Scientists should stop trying to genetically modify crops like rice and wheat to make them resistant to salty water, but instead focus on boosting production of naturally salt-tolerant edible plants. That’s the verdict of Dutch researchers, who suggest cross-fertilizing wild varieties of plants such as samphire and sea kale, which happily grow in brackish water.
As the world finds freshwater increasingly hard to come by, farmers are being put under greater pressure not to waste so much on agriculture. But the world needs to eat, of course. Harvesting plants that anyway grow in salty conditions would save freshwater for drinking, and there are plenty of vegetable options: spinach and beetroot can be tried, for example.

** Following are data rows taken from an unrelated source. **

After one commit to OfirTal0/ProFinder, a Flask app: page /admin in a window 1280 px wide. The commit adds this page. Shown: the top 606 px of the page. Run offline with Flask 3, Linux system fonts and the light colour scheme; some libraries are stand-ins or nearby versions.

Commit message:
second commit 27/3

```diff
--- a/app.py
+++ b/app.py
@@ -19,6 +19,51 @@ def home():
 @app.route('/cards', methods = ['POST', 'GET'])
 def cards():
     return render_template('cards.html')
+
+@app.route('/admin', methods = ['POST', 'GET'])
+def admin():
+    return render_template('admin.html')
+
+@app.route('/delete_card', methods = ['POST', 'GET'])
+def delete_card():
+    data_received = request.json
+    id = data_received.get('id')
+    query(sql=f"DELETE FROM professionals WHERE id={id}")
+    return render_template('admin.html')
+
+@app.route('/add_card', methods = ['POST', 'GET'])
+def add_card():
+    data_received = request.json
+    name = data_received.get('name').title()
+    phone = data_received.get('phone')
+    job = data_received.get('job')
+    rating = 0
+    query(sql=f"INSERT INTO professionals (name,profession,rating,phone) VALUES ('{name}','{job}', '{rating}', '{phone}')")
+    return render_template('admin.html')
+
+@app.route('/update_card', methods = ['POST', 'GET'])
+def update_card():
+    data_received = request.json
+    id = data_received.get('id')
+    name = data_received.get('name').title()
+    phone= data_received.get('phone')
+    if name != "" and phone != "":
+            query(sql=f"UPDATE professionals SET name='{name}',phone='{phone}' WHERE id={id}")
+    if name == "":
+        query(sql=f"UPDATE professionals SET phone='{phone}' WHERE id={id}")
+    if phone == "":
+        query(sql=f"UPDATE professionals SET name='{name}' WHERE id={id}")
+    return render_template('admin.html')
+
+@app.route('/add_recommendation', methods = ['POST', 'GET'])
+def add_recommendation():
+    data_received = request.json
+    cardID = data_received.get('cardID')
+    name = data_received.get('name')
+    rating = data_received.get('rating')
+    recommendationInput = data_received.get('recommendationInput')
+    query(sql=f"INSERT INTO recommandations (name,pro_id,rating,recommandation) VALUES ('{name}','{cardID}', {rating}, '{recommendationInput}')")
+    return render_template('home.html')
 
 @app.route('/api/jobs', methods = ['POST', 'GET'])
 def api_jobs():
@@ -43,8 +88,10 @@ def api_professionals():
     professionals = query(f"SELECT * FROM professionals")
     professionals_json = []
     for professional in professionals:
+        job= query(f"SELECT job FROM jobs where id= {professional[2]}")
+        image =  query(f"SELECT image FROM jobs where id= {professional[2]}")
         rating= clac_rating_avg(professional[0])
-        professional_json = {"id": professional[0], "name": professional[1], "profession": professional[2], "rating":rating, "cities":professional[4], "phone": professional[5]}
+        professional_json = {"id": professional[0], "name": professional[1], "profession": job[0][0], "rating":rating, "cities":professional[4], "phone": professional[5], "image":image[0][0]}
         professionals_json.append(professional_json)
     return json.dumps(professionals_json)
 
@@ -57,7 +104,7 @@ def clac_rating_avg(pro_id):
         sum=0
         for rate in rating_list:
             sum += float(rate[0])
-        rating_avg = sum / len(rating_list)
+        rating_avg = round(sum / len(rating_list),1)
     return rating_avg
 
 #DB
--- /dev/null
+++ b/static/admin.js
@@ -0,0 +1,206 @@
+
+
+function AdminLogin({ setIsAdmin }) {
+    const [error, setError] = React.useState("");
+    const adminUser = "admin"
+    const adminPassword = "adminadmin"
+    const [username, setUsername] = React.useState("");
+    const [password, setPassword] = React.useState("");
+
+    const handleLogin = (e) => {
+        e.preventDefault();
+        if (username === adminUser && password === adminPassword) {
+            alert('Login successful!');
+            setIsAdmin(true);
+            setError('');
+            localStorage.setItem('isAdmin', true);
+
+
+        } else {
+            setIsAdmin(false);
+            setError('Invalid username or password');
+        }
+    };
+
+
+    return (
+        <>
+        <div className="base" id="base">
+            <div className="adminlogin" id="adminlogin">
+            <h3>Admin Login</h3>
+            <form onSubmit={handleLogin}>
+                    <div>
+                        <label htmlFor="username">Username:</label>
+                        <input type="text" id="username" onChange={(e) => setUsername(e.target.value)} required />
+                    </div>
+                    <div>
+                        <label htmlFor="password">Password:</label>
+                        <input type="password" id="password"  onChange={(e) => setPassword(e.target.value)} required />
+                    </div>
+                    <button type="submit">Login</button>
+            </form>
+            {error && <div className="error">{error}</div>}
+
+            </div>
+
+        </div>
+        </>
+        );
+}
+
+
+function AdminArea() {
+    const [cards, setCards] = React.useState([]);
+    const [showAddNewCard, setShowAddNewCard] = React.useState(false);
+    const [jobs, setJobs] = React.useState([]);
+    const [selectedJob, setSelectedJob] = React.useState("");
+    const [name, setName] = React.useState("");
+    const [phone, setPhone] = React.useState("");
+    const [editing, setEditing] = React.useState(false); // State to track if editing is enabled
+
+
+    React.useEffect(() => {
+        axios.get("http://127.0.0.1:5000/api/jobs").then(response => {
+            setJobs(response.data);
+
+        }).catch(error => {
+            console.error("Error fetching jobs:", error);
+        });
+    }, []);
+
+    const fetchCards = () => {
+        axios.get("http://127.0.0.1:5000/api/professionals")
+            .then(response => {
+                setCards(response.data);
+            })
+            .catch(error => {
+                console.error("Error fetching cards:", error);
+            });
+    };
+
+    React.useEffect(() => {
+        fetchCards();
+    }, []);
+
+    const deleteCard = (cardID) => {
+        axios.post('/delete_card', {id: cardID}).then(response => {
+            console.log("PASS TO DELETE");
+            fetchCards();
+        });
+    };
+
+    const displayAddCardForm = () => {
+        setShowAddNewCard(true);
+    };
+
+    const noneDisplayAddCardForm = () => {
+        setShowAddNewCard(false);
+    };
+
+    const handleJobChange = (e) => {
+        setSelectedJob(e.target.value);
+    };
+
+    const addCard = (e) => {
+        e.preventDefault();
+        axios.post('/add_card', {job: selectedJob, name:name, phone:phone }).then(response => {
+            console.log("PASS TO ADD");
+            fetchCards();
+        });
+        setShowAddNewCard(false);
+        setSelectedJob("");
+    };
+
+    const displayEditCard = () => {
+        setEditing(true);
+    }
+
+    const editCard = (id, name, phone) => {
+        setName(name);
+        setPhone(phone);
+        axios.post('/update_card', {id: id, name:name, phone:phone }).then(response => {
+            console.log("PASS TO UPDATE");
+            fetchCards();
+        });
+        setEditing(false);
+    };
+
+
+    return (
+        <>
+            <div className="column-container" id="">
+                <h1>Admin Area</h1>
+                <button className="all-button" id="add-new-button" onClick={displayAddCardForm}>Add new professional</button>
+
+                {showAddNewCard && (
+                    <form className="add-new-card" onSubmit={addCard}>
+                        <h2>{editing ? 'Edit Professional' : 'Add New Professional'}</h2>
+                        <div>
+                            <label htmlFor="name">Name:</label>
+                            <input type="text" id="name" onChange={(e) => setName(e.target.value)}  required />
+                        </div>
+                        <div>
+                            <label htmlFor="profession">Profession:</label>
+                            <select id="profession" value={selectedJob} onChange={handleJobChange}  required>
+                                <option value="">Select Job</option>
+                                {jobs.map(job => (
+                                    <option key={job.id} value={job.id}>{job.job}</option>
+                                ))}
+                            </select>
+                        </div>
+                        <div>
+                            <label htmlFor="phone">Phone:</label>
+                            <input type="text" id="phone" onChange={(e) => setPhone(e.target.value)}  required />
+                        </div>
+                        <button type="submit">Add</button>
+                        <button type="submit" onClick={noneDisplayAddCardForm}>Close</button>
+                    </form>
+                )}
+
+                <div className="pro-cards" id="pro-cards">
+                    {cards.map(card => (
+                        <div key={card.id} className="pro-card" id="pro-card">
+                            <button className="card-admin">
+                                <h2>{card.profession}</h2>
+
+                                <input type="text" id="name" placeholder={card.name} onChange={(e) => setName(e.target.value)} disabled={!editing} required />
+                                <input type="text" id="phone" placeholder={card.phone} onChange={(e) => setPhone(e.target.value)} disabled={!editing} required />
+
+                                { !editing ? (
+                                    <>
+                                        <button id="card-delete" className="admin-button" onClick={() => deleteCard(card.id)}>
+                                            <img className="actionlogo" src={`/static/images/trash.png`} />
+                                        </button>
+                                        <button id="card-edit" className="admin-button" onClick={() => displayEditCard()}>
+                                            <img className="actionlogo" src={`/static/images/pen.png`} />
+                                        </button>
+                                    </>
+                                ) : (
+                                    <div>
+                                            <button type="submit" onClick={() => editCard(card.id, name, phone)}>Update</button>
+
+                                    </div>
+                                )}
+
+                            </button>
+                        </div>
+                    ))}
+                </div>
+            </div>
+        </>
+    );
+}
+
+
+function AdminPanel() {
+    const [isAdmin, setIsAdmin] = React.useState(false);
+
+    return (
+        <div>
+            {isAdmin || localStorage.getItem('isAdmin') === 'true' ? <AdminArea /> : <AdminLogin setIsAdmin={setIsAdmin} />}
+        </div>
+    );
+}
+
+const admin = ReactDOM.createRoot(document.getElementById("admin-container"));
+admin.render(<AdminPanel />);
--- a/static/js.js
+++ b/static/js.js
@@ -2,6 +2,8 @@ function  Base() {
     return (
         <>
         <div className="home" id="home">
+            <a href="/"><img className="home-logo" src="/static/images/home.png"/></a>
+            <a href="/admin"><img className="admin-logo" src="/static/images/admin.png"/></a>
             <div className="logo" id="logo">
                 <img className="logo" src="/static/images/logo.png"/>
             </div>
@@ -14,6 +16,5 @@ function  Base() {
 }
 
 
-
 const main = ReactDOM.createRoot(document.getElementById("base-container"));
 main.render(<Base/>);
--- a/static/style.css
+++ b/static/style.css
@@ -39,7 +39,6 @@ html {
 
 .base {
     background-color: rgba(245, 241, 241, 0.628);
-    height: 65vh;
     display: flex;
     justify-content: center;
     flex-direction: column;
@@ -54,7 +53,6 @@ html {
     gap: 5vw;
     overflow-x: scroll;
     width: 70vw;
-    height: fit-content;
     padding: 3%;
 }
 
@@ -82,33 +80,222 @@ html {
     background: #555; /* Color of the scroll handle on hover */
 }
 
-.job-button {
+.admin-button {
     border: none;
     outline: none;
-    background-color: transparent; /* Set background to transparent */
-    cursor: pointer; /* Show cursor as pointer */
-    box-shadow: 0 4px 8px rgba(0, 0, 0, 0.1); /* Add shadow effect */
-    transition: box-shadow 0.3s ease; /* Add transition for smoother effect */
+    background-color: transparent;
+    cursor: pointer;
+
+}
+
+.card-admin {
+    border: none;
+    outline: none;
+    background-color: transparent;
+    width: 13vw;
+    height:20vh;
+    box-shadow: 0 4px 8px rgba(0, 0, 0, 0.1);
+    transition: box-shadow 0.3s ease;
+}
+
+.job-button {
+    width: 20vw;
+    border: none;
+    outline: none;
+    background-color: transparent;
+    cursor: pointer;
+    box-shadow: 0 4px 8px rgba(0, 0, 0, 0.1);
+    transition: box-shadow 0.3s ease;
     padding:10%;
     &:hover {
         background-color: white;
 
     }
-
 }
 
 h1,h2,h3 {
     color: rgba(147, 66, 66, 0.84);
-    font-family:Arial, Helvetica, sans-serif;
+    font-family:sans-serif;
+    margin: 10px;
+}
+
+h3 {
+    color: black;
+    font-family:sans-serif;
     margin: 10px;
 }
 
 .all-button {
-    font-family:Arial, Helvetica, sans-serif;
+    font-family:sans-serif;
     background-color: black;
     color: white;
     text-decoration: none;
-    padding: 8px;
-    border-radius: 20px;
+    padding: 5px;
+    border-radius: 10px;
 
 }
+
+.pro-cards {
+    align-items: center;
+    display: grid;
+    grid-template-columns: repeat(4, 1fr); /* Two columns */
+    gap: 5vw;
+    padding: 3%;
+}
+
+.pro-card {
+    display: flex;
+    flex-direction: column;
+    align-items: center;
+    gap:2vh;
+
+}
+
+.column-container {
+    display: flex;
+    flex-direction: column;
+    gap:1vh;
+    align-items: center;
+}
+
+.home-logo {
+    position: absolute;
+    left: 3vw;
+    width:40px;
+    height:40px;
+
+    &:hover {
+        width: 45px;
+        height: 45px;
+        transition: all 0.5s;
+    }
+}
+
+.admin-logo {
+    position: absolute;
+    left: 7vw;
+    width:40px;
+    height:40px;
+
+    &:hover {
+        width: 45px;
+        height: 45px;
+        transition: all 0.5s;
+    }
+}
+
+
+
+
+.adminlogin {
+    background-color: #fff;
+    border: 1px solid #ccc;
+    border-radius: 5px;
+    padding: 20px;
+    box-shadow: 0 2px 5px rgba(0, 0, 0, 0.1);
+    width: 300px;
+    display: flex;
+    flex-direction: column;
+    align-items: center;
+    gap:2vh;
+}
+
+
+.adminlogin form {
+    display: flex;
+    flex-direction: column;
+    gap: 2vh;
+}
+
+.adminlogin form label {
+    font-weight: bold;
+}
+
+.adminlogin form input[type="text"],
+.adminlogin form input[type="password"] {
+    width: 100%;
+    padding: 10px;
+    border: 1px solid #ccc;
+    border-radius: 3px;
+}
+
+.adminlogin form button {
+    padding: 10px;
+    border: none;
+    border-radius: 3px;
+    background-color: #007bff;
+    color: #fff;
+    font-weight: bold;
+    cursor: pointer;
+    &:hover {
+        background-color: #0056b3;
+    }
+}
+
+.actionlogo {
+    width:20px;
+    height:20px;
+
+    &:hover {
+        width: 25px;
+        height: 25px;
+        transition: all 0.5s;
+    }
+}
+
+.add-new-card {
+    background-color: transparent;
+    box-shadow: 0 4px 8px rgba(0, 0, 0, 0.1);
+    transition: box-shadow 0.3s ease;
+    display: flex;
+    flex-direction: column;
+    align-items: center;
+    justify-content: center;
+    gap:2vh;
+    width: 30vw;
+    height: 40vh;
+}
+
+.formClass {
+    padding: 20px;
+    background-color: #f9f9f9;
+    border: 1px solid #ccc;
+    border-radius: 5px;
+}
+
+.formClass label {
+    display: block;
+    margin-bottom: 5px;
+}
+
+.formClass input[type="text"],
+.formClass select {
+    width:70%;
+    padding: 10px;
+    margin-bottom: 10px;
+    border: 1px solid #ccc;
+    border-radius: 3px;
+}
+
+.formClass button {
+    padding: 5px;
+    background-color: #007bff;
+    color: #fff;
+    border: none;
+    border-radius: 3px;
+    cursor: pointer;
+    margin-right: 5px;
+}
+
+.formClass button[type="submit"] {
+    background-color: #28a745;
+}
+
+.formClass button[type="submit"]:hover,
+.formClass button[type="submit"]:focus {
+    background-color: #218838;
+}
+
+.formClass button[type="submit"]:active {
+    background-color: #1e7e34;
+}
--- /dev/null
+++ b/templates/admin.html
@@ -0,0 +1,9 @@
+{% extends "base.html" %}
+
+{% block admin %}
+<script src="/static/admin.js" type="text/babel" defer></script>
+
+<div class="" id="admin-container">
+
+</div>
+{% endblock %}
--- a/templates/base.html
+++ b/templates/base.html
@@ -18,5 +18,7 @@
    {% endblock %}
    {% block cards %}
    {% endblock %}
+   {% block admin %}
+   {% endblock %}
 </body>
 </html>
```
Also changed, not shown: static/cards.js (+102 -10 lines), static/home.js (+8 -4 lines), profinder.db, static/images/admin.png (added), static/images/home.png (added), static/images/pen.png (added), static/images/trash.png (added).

Another advantage of samphire – which is like asparagus – is that its seeds contain a lot of oil; more than sunflower seeds or soybean. This gives it great biofuel potential.
Would you give up rice for samphire or sea kale?